Instructions to follow: In the data below, find every line with the word "changed" and copy it out.

Entries supplied:
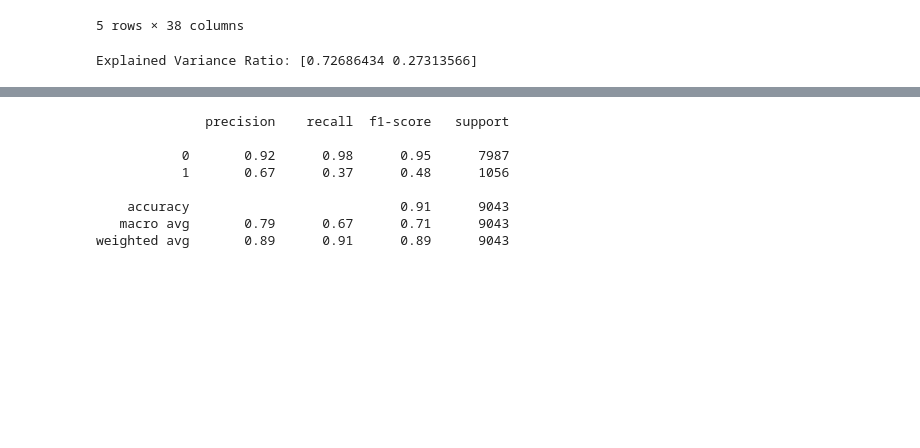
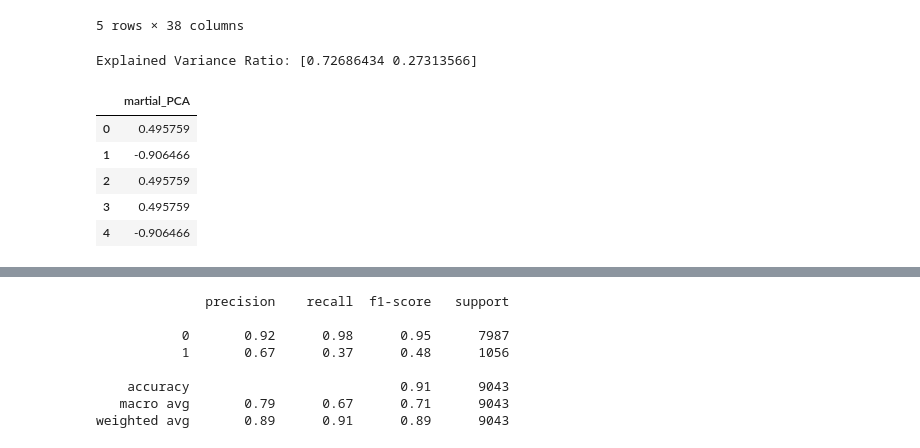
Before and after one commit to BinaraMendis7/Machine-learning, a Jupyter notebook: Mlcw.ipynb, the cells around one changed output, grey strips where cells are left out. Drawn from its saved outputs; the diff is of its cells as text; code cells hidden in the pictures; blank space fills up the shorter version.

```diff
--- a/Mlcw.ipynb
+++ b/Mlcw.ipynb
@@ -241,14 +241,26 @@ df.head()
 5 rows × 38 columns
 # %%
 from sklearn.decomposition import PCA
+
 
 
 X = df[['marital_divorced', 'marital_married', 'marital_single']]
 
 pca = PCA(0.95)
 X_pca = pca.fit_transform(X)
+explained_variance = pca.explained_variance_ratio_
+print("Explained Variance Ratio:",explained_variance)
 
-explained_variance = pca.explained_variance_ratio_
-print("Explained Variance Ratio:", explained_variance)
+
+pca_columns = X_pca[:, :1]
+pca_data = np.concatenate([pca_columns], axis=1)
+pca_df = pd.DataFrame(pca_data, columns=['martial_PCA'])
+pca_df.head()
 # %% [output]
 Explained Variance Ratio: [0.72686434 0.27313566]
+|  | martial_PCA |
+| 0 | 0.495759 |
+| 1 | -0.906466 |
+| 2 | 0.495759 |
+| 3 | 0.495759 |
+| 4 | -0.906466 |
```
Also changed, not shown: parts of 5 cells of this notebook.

Task result:
Before and after one commit to BinaraMendis7/Machine-learning, a Jupyter notebook: Mlcw.ipynb, the cells around one changed output, grey strips where cells are left out. Drawn from its saved outputs; the diff is of its cells as text; code cells hidden in the pictures; blank space fills up the shorter version.
Also changed, not shown: parts of 5 cells of this notebook.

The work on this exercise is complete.